For the first time ever, astronomers have imaged a water “snowline” – the transition point around a star where the temperature and pressure are low enough to allow for water ice formation – in a protoplanetary disk.

Although water snowlines are typically too close in proximity to protostars to be directly observable, a sharp increase in the brightness of the young star V883 Orionis pushed its water snowline out farther than normal, allowing astronomers to capture it with the Atacama Large Millimeter/submillimeter Array (ALMA) telescope.

“We found what looks like a ring at 40 AU (astronomical units)” said Lucas Cieza, an astronomer at Diego Portales University, Santiago, Chile, and lead author of the paper that outlines the findings. “This illustrates well the transformational power of ALMA, which delivers exciting results even if they are not the ones we were looking for.”

The recent outburst from V883 Orionis was triggered by material from the disk making its way onto the surface of the star. It is now approximately 400 times more luminous and significantly hotter than the sun, despite it being only around 30 percent larger in size.

Water ice plays an important role in the control of dust grain agglomeration and helps these grains form into larger particles. Scientists believe that rocky planets such as Mars and Earth are favored within water snowlines, whereas the formation of gaseous planets such as Jupiter are favored outside snowlines due to the presence of ice.

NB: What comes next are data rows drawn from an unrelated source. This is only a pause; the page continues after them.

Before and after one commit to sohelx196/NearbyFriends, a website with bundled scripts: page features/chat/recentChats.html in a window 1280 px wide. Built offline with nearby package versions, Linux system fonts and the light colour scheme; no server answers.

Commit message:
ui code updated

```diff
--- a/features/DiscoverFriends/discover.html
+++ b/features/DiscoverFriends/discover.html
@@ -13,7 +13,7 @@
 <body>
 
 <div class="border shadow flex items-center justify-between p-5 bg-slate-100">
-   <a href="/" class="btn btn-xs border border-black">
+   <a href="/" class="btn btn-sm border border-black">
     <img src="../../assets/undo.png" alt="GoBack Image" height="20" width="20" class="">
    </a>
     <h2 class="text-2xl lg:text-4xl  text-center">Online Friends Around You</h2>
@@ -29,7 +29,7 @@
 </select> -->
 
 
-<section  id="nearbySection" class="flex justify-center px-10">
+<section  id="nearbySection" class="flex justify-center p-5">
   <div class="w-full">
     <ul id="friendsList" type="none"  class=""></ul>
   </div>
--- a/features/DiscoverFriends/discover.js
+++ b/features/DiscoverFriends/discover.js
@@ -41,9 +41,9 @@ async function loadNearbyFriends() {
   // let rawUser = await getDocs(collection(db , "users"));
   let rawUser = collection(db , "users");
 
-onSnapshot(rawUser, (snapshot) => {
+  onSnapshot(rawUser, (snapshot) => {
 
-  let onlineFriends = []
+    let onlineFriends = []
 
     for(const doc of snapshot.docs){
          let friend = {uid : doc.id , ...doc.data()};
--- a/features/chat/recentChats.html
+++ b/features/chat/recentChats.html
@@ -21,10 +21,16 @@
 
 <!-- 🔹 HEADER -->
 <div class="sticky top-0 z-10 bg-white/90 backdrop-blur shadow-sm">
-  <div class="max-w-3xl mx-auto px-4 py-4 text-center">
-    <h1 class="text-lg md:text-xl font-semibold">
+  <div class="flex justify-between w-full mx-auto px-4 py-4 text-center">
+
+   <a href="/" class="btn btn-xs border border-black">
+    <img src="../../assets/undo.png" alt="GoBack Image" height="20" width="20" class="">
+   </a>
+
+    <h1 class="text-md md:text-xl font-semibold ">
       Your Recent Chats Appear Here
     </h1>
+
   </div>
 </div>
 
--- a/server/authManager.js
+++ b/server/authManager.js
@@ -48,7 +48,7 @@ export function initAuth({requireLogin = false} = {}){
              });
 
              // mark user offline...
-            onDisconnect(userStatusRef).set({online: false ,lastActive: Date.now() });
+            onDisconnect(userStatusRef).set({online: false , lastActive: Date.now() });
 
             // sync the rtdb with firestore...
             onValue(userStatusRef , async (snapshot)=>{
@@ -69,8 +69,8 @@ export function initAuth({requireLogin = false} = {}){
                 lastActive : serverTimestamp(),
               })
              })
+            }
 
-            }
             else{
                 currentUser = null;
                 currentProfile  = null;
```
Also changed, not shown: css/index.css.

“The distribution of water ice around a young star is fundamental to planet formation and even the development of life on Earth,” said Zhaohuan Zhu, an astronomer at Princeton University, New Jersey, and co-author of the paper. “ALMA’s observation sheds important light on how and where this happens in protoplanetary disks when young planets are still forming. We now have direct evidence that a frosty region conducive to planet formation exists around other stars.”

The discovery that solar outbursts can push water snowlines out past their typical radius has implications for planetary formation models, as such outbursts are believed to play a role in the evolution of planetary systems. Using data from studies such as this, scientists can better understand how planets form and evolve in our universe.

Journal Reference: Imaging the water snow-line during a protostellar outburst. 13 July 2016. 10.1038/nature18612